Could you show all lines in the entries below that contain the string "output"?

Collection entries >>

>>>

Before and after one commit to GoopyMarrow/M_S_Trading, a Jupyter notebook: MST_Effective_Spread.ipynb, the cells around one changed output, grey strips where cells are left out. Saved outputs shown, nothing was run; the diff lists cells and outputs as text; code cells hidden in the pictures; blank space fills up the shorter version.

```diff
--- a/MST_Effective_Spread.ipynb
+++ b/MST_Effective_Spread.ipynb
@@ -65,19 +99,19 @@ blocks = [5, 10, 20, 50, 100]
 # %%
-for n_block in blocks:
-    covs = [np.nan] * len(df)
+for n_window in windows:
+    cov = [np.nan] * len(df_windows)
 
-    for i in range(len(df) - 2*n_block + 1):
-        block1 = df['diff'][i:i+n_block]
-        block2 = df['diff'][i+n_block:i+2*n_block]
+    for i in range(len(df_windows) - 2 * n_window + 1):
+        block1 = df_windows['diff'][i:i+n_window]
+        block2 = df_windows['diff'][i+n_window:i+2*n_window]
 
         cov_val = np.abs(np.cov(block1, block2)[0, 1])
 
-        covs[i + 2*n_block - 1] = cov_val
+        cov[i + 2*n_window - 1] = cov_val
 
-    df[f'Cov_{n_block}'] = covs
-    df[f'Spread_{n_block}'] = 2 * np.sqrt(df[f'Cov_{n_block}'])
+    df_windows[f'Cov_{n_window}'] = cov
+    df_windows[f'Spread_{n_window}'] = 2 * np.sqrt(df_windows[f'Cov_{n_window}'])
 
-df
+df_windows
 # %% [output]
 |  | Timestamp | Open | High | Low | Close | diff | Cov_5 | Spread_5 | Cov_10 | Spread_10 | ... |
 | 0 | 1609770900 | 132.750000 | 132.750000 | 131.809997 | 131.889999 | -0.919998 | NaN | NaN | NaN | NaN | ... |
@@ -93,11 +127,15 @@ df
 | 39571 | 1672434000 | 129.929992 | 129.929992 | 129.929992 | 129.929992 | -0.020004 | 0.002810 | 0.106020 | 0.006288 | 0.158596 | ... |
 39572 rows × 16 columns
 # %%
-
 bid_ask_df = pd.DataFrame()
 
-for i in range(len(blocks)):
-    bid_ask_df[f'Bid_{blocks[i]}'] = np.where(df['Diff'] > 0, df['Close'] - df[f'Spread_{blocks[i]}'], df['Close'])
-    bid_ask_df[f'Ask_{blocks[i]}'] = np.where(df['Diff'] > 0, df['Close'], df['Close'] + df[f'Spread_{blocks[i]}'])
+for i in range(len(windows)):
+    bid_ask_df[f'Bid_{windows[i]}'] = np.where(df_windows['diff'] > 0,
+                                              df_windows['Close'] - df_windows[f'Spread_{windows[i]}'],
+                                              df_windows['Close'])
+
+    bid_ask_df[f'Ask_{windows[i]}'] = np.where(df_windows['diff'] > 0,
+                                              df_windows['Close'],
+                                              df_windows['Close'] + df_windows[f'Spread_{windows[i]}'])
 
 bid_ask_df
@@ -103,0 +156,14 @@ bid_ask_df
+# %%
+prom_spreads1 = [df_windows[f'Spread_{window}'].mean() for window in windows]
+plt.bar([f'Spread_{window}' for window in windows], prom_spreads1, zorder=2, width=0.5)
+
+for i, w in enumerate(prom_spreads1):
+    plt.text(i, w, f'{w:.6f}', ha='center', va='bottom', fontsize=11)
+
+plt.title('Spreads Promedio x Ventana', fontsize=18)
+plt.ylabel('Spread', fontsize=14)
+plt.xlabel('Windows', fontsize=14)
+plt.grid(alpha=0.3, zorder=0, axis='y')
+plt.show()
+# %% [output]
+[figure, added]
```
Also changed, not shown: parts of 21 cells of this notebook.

<<<

Exercise solution >>
Before and after one commit to GoopyMarrow/M_S_Trading, a Jupyter notebook: MST_Effective_Spread.ipynb, the cells around one changed output, grey strips where cells are left out. Saved outputs shown, nothing was run; the diff lists cells and outputs as text; code cells hidden in the pictures; blank space fills up the shorter version.
 # %% [output]
+# %% [output]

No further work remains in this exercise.